Silvio Berlusconi's appeal against a conviction for hiring an underage sex worker has opened. Busy doing community service for a separate tax fraud conviction, the former Italian premier missed the trial's first day.
On Friday, a court began hearing the appeal of 77-year-old Silvio Berlusconi, who has challenged his conviction for soliciting sex from a minor. Should his appeal be rejected, the billionaire could lose his eligibility for community service and find himself under house arrest.
The three-time premier has repeatedly denied having sex in 2010 with the then-17-year-old exotic dancer "Ruby the Heart Stealer," the stage name of Karima El-Mahroug. She was hired to perform at parties that witnesses said featured nudity and dancers dressed as nuns.
During the first trial, Mahroug testified that she had received 2,000 to 3,000 euros per night to work at the "bunga bunga" parties in a discotheque at Berlusconi's villa, but she denied having sex with the media tycoon, who claims he hosted "normal dinner parties" followed by "burlesque contests."
The media mogul dropped the lawyers who defended him in his original trial after they became caught up in a witness corruption probe launched amid allegations of bribes paid to women taking the stand in his defense. Authorities have placed 45 people under investigation, including Berlusconi, his lawyers, Mahroug and several other young women.
In the previous trial, the court also found Berlusconi guilty of abusing his powers by having an aide call a police station to press for Mahroug's release from custody after authorities had arrested her on suspicion of theft.
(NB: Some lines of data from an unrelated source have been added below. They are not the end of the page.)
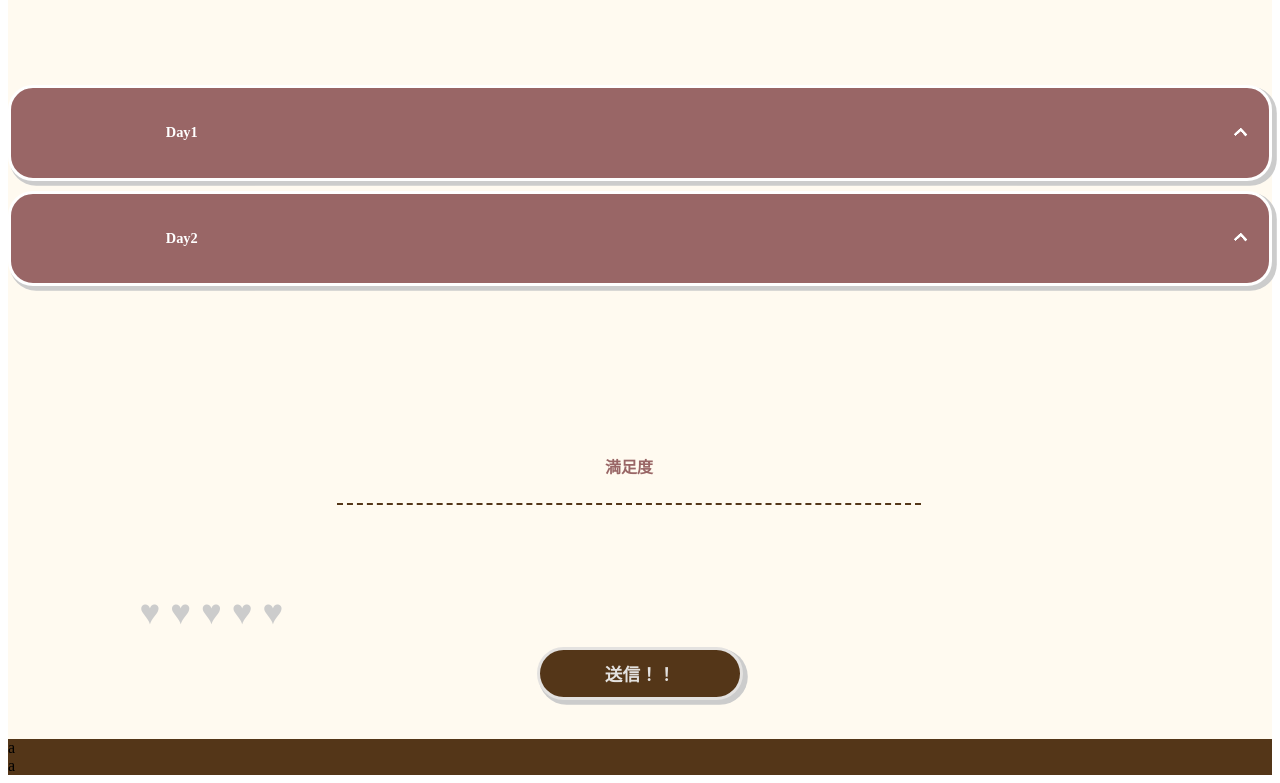
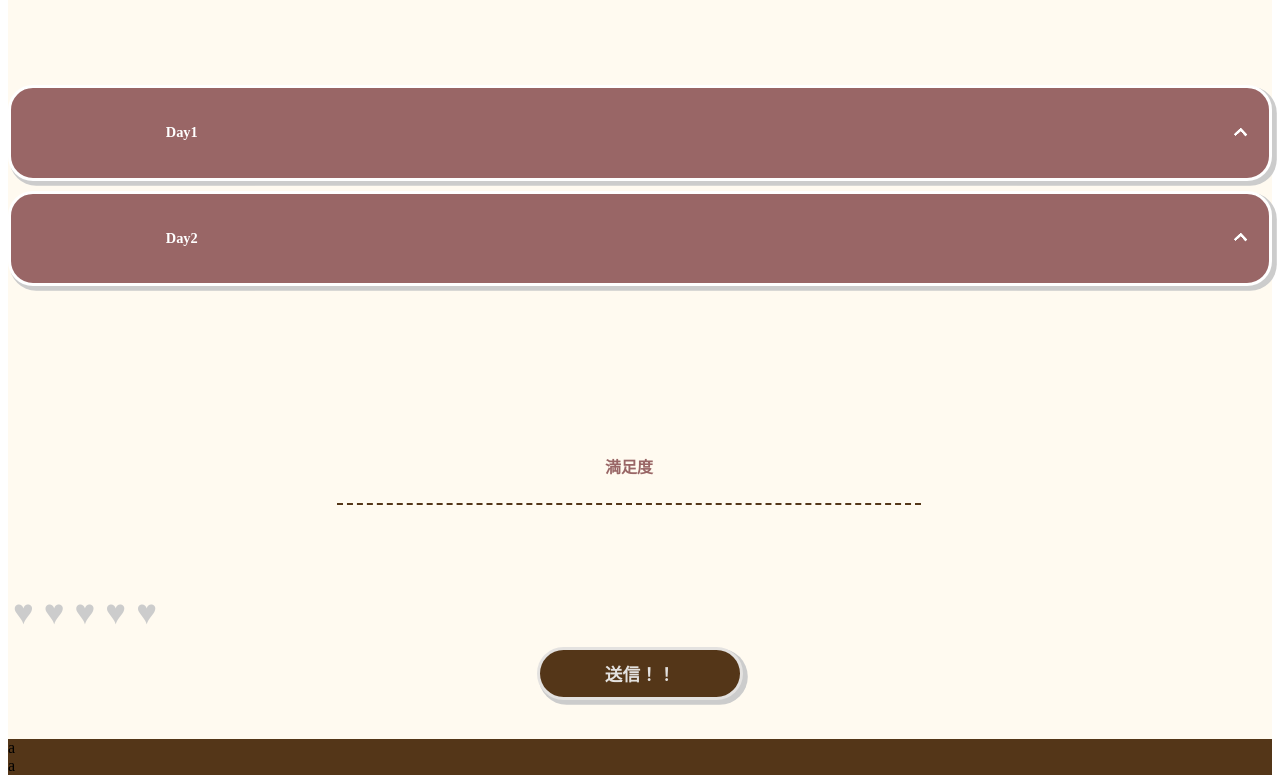
Before and after one commit to kyary029/birthday.githug.io, a plain HTML site: page index.html in a window 1280 px wide. Shown: the part 2391-3174 px from the top of the page. Drawn offline with Linux system fonts and the light colour scheme.

Commit message:
Update style.css

```diff
--- a/style.css
+++ b/style.css
@@ -395,9 +395,7 @@ button#button_solid0 :after {
   border-radius: 1px;
 }
 
-.rate-form{
- margin-left: 10%;
-}
+
 
 #a{
   color: #FFFAF0;
```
Berlusconi's defense had claimed that at the time he believed Mahroug was the niece of former Egyptian President Hosni Mubarak and wanted to avoid a diplomatic incident, but prosecutors insisted that he had intervened in a bid to conceal their relationship.
The court suspended Berlusconi's punishment - a seven-year prison sentence and lifetime ban from holding public office - during the appeals process, which should wrap up by September or October, after which the case will likely to go to Italy's highest court, according to media reports.
Berlusconi did not appear in court on Friday because he was performing court ordered community service in a hospice for Alzheimer's patients. He started the community service after losing his 2013 appeal against a conviction for tax fraud.
mkg/hc (AFP, dpa)